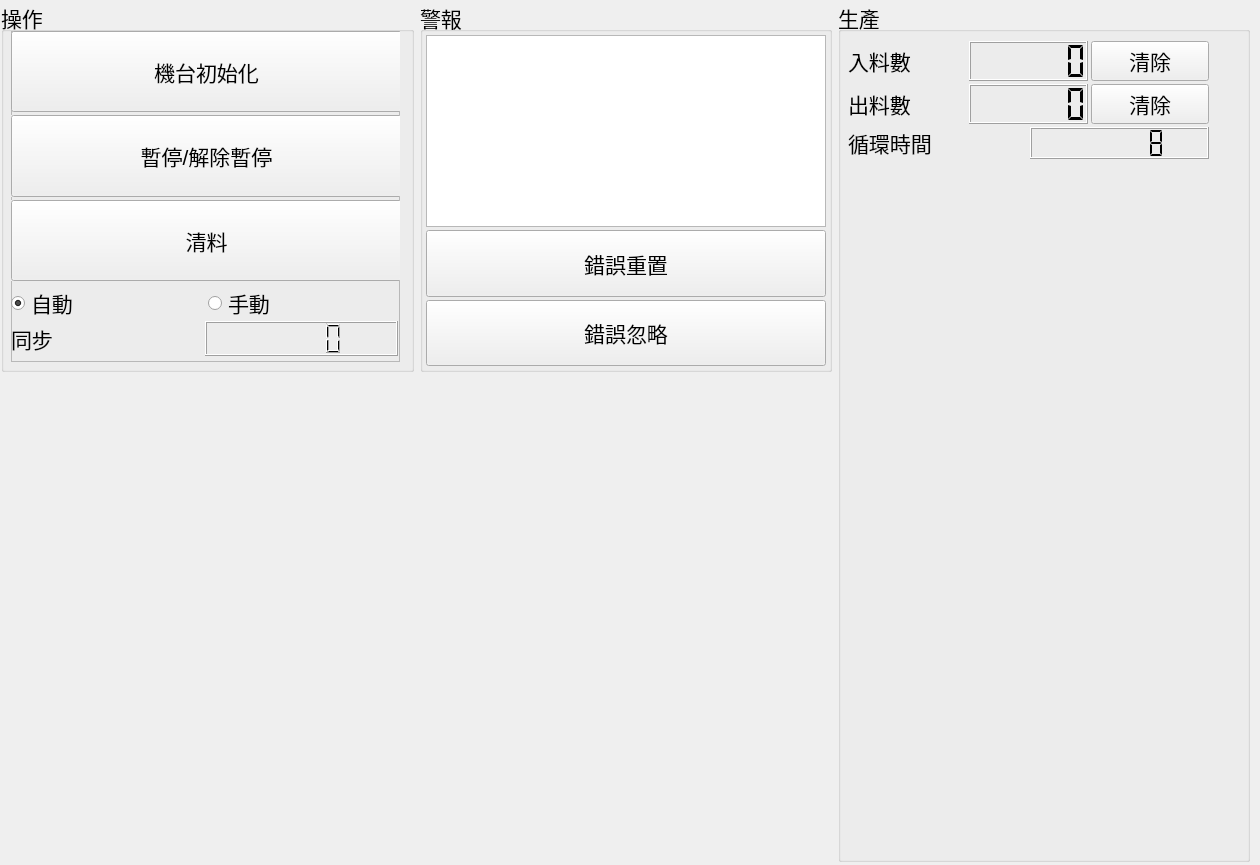
Qt form bank-view/frontcontrolpanel.ui (smandyscom/front-base-widget) before a commit.
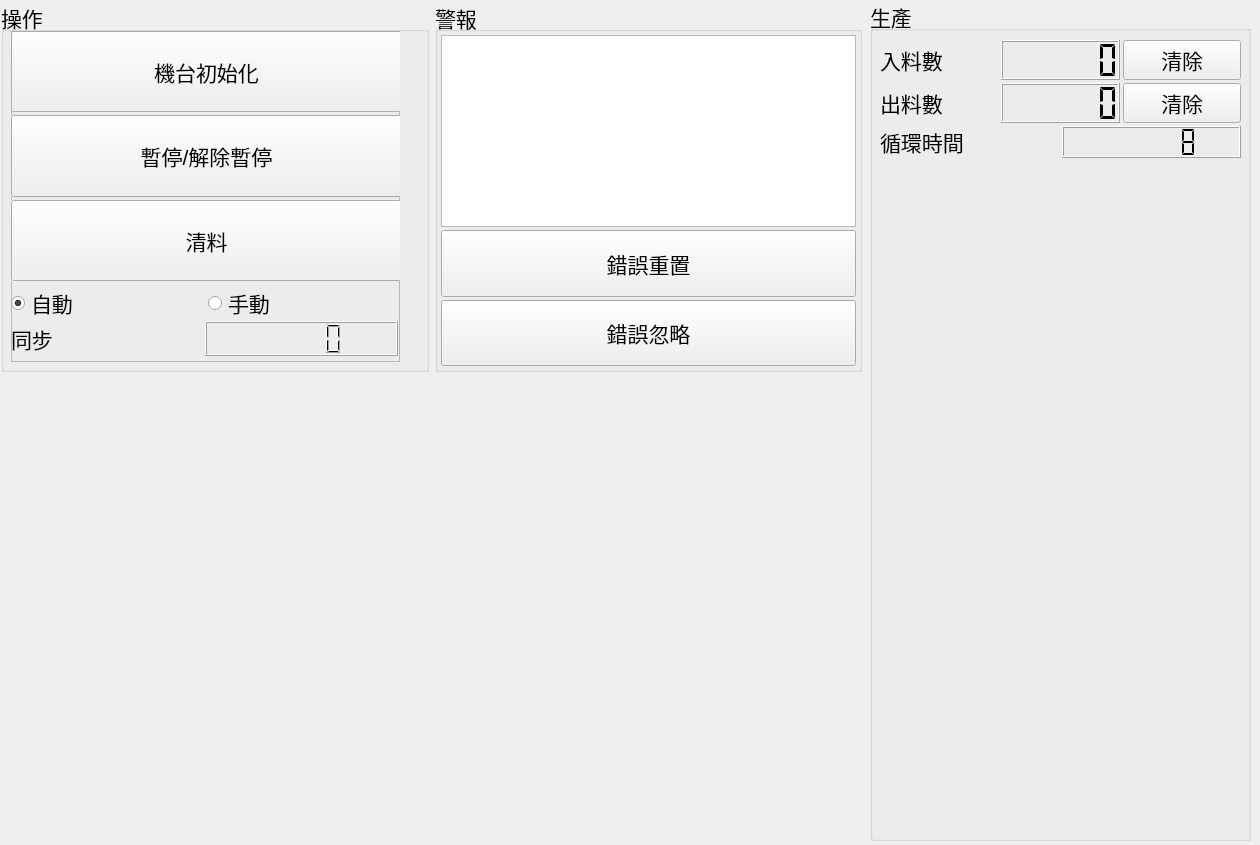
The same form after that commit.

Commit message: layout adjusted

```diff
--- a/bank-view/frontcontrolpanel.ui
+++ b/bank-view/frontcontrolpanel.ui
@@ -7,7 +7,7 @@
     <x>0</x>
     <y>0</y>
     <width>1260</width>
-    <height>865</height>
+    <height>845</height>
    </rect>
   </property>
   <property name="font">
@@ -22,9 +22,9 @@
    <property name="geometry">
     <rect>
      <x>0</x>
-     <y>380</y>
-     <width>831</width>
-     <height>481</height>
+     <y>370</y>
+     <width>861</width>
+     <height>471</height>
     </rect>
    </property>
    <layout class="QGridLayout" name="gridLayoutMaterial">
@@ -36,10 +36,10 @@
   <widget class="QGroupBox" name="groupBoxProduce">
    <property name="geometry">
     <rect>
-     <x>838</x>
-     <y>1</y>
-     <width>412</width>
-     <height>861</height>
+     <x>870</x>
+     <y>0</y>
+     <width>381</width>
+     <height>841</height>
     </rect>
    </property>
    <property name="sizePolicy">
@@ -174,7 +174,7 @@
     <rect>
      <x>1</x>
      <y>1</y>
-     <width>831</width>
+     <width>861</width>
      <height>371</height>
     </rect>
    </property>
```
The commit also changes 6 other files.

TASK DETAILS.
The answer should be one number: how many lines in the data contain the word "name".

OUTPUT OF THE EXERCISE.
6